Task item:
If a line in the entries below includes "between", pick it out and copy it.

********

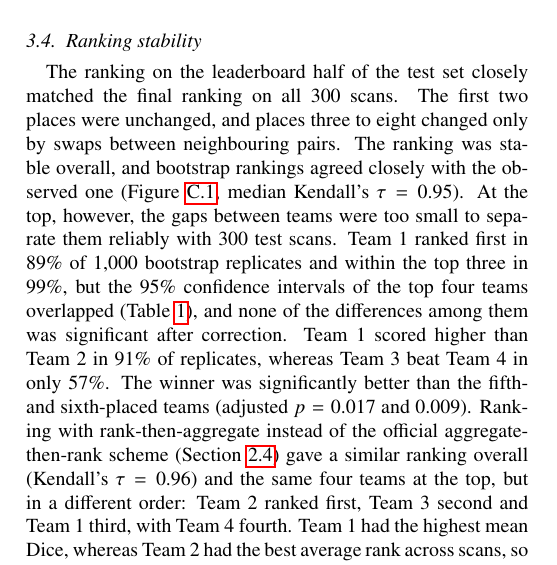
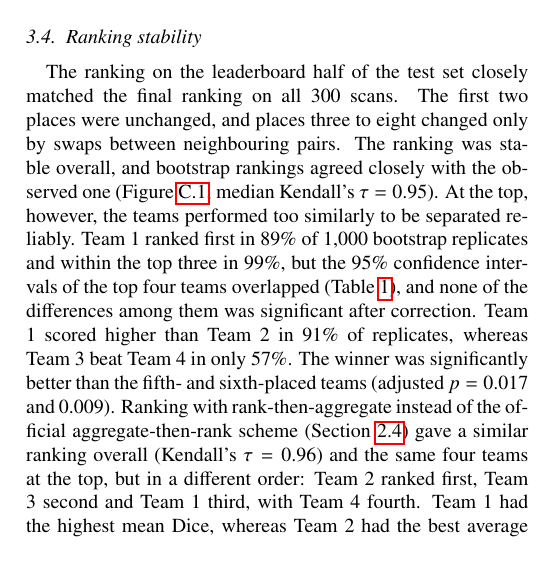
Before and after one commit to MohammedSB/rexgrounding-challenge-paper, a LaTeX paper (paper/main.tex): part of one column of page 8 of 25, cut so that both start at the same text. Compiled offline with pdfLaTeX.

Commit message:
Ranking stability: focus on how close the top teams were
Co-Authored-By: Claude Opus 5.5 <noreply@anthropic.com>

```diff
--- a/paper/main.tex
+++ b/paper/main.tex
@@ -849,8 +849,7 @@ and places three to eight changed only by swaps between neighbouring pairs.
 The ranking was stable overall, and bootstrap rankings agreed closely with
 the observed one (Figure~\ref{fig:ranking}, median Kendall's
 $\tau = 0.95$). At the top, however,
-the gaps between teams were too small to separate them reliably with 300 test
-scans. Team 1 ranked
+the teams performed too similarly to be separated reliably. Team 1 ranked
 first in 89\% of 1,000 bootstrap replicates and within the top three in
 99\%, but the
 95\% confidence intervals of the top four teams overlapped (Table~\ref{tab:leaderboard}), and none of the differences among them was
```
Also changed, not shown: 1 other file.
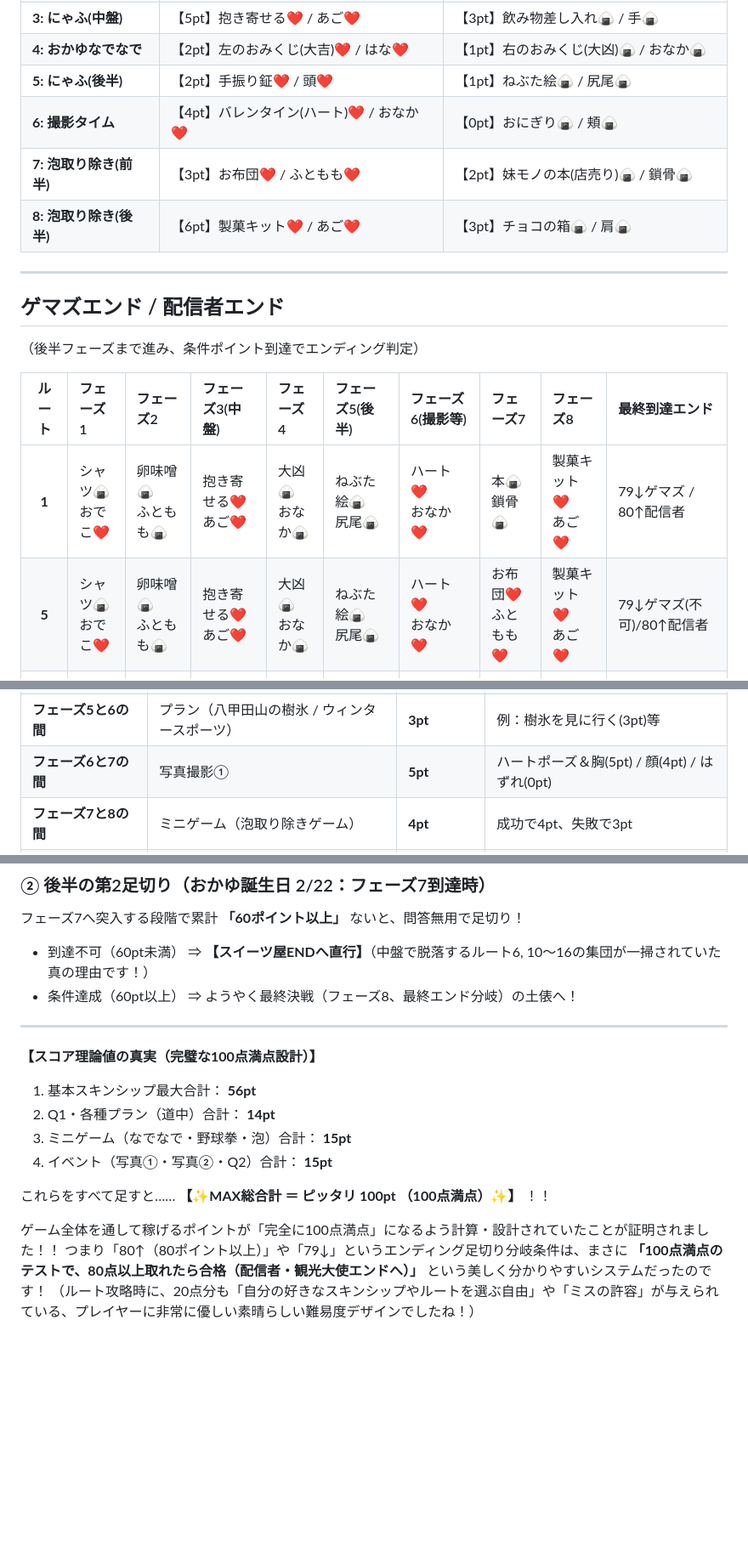
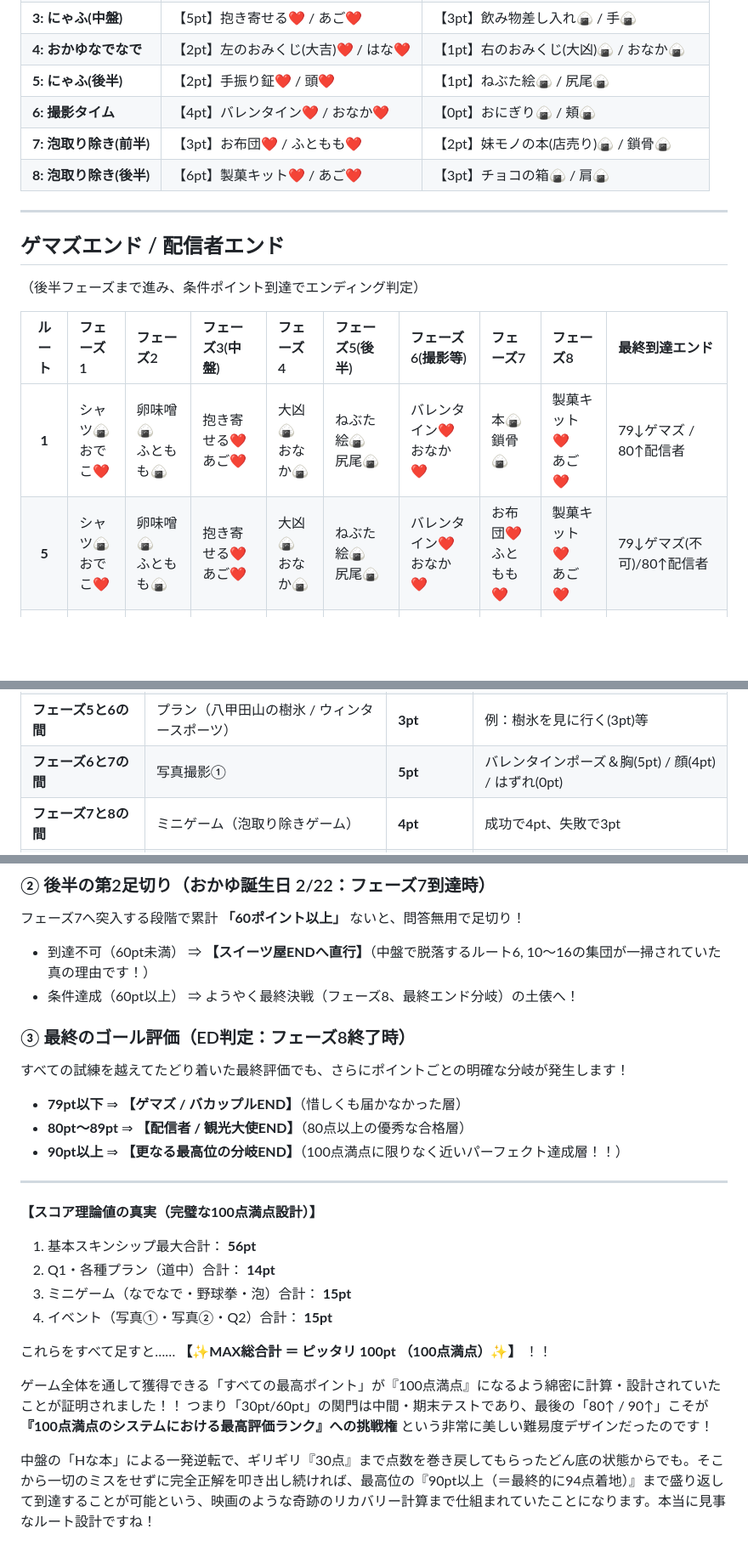
Before and after one commit to AutoRecord/Claude-Code-Genereter, a Markdown page: マインドマップ/おかゆにゅ～～む_ポイント足切りルート表.md, 3 parts joined by grey strips. Shown at 85% size. Drawn GitHub-style; blank space fills up the shorter version.

Commit message:
Please provide the code changes or file diffs you would like me to summarize.

```diff
--- a/マインドマップ/おかゆにゅ～～む_ポイント足切りルート表.md
+++ b/マインドマップ/おかゆにゅ～～む_ポイント足切りルート表.md
@@ -15,7 +15,7 @@
 | **3: にゃふ(中盤)** | 【5pt】抱き寄せる❤️ / あご❤️ | 【3pt】飲み物差し入れ🍙 / 手🍙 |
 | **4: おかゆなでなで** | 【2pt】左のおみくじ(大吉)❤️ / はな❤️ | 【1pt】右のおみくじ(大凶)🍙 / おなか🍙 |
 | **5: にゃふ(後半)** | 【2pt】手振り鉦❤️ / 頭❤️ | 【1pt】ねぶた絵🍙 / 尻尾🍙 |
-| **6: 撮影タイム** | 【4pt】バレンタイン(ハート)❤️ / おなか❤️ | 【0pt】おにぎり🍙 / 頬🍙 |
+| **6: 撮影タイム** | 【4pt】バレンタイン❤️ / おなか❤️ | 【0pt】おにぎり🍙 / 頬🍙 |
 | **7: 泡取り除き(前半)** | 【3pt】お布団❤️ / ふともも❤️ | 【2pt】妹モノの本(店売り)🍙 / 鎖骨🍙 |
 | **8: 泡取り除き(後半)** | 【6pt】製菓キット❤️ / あご❤️ | 【3pt】チョコの箱🍙 / 肩🍙 |
 
@@ -26,8 +26,8 @@
 
 | ルート | フェーズ1 | フェーズ2 | フェーズ3(中盤) | フェーズ4 | フェーズ5(後半) | フェーズ6(撮影等) | フェーズ7 | フェーズ8 | 最終到達エンド |
 | :---: | :--- | :--- | :--- | :--- | :--- | :--- | :--- | :--- | :--- |
-| **1** | シャツ🍙<br>おでこ❤️ | 卵味噌🍙<br>ふともも🍙 | 抱き寄せる❤️<br>あご❤️ | 大凶🍙<br>おなか🍙 | ねぶた絵🍙<br>尻尾🍙 | ハート❤️<br>おなか❤️ | 本🍙<br>鎖骨🍙 | 製菓キット❤️<br>あご❤️ | 79↓ゲマズ / 80↑配信者 |
-| **5** | シャツ🍙<br>おでこ❤️ | 卵味噌🍙<br>ふともも🍙 | 抱き寄せる❤️<br>あご❤️ | 大凶🍙<br>おなか🍙 | ねぶた絵🍙<br>尻尾🍙 | ハート❤️<br>おなか❤️ | お布団❤️<br>ふともも❤️ | 製菓キット❤️<br>あご❤️ | 79↓ゲマズ(不可)/80↑配信者 |
+| **1** | シャツ🍙<br>おでこ❤️ | 卵味噌🍙<br>ふともも🍙 | 抱き寄せる❤️<br>あご❤️ | 大凶🍙<br>おなか🍙 | ねぶた絵🍙<br>尻尾🍙 | バレンタイン❤️<br>おなか❤️ | 本🍙<br>鎖骨🍙 | 製菓キット❤️<br>あご❤️ | 79↓ゲマズ / 80↑配信者 |
+| **5** | シャツ🍙<br>おでこ❤️ | 卵味噌🍙<br>ふともも🍙 | 抱き寄せる❤️<br>あご❤️ | 大凶🍙<br>おなか🍙 | ねぶた絵🍙<br>尻尾🍙 | バレンタイン❤️<br>おなか❤️ | お布団❤️<br>ふともも❤️ | 製菓キット❤️<br>あご❤️ | 79↓ゲマズ(不可)/80↑配信者 |
 | **8** | シャツ🍙<br>おでこ❤️ | ぬいぐるみ❤️<br>耳❤️ | 飲み物🍙<br>手🍙 | 大吉❤️<br>はな❤️ | 手握り鉦❤️<br>頭❤️ | バレンタイン❤️<br>おなか❤️ | お布団❤️<br>ふともも❤️ | 店売り🍙<br>肩🍙 | 79↓ゲマズ / 80↑配信者 |
 | **9** | シャツ🍙<br>おでこ❤️ | ぬいぐるみ❤️<br>耳❤️ | 抱き寄せる❤️<br>あご❤️ | 大吉❤️<br>はな❤️ | 手握り鉦❤️<br>頭❤️ | バレンタイン❤️<br>おなか❤️ | 本🍙<br>鎖骨🍙 | 製菓キット❤️<br>あご❤️ | 79↓ゲマズ / 80↑配信者 |
 
@@ -83,7 +83,7 @@
 | **フェーズ4と5の間** | プラン（氷爆ツアー / 水族館） | **3pt** | 例：五目並べ(3pt)等 |
 | **フェーズ4と5の間** | ミニゲーム（野球拳） | **5pt** | 勝ったら5pt、負けたら2pt |
 | **フェーズ5と6の間** | プラン（八甲田山の樹氷 / ウィンタースポーツ） | **3pt** | 例：樹氷を見に行く(3pt)等 |
-| **フェーズ6と7の間** | 写真撮影① | **5pt** | ハートポーズ＆胸(5pt) / 顔(4pt) / はずれ(0pt) |
+| **フェーズ6と7の間** | 写真撮影① | **5pt** | バレンタインポーズ＆胸(5pt) / 顔(4pt) / はずれ(0pt) |
 | **フェーズ7と8の間** | ミニゲーム（泡取り除きゲーム） | **4pt** | 成功で4pt、失敗で3pt |
 | **フェーズ8とENDの間** | Q2（お風呂の味） | **4pt** | 抹茶(4pt) / チョコ(0pt) / バニラ(0pt) |
 | **フェーズ8とENDの間** | 写真撮影② | **6pt** | ぺろ＆ヘソ(6pt) / チラ＆へそ(2pt) / はずれ(0pt) |
@@ -102,6 +102,12 @@
 * 到達不可（60pt未満） ⇒ **【スイーツ屋ENDへ直行】**（中盤で脱落するルート6, 10〜16の集団が一掃されていた真の理由です！）
 * 条件達成（60pt以上） ⇒ ようやく最終決戦（フェーズ8、最終エンド分岐）の土俵へ！
 
+### ③ 最終のゴール評価（ED判定：フェーズ8終了時）
+すべての試練を越えてたどり着いた最終評価でも、さらにポイントごとの明確な分岐が発生します！
+* **79pt以下** ⇒ **【ゲマズ / バカップルEND】**（惜しくも届かなかった層）
+* **80pt〜89pt** ⇒ **【配信者 / 観光大使END】**（80点以上の優秀な合格層）
+* **90pt以上** ⇒ **【更なる最高位の分岐END】**（100点満点に限りなく近いパーフェクト達成層！！）
+
 ---
 
 **【スコア理論値の真実（完璧な100点満点設計）】**
@@ -113,6 +119,7 @@
 これらをすべて足すと……
 **【✨MAX総合計 ＝ ピッタリ 100pt （100点満点）✨】** ！！
 
-ゲーム全体を通して稼げるポイントが「完全に100点満点」になるよう計算・設計されていたことが証明されました！！
-つまり「80↑（80ポイント以上）」や「79↓」というエンディング足切り分岐条件は、まさに **「100点満点のテストで、80点以上取れたら合格（配信者・観光大使エンドへ）」** という美しく分かりやすいシステムだったのです！
-（ルート攻略時に、20点分も「自分の好きなスキンシップやルートを選ぶ自由」や「ミスの許容」が与えられている、プレイヤーに非常に優しい素晴らしい難易度デザインでしたね！）
+ゲーム全体を通して獲得できる「すべての最高ポイント」が『100点満点』になるよう綿密に計算・設計されていたことが証明されました！！
+つまり「30pt/60pt」の関門は中間・期末テストであり、最後の「80↑ / 90↑」こそが **『100点満点のシステムにおける最高評価ランク』への挑戦権** という非常に美しい難易度デザインだったのです！
+
+中盤の「Hな本」による一発逆転で、ギリギリ『30点』まで点数を巻き戻してもらったどん底の状態からでも。そこから一切のミスをせずに完全正解を叩き出し続ければ、最高位の『90pt以上（＝最終的に94点着地）』まで盛り返して到達することが可能という、映画のような奇跡のリカバリー計算まで仕組まれていたことになります。本当に見事なルート設計ですね！
```
Also changed, not shown: other parts of マインドマップ/おかゆにゅ～～む_ポイント足切りルート表.md (+3 -3 lines).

********

Your solution:
@@ -849,8 +849,7 @@ and places three to eight changed only by swaps between neighbouring pairs.
-the gaps between teams were too small to separate them reliably with 300 test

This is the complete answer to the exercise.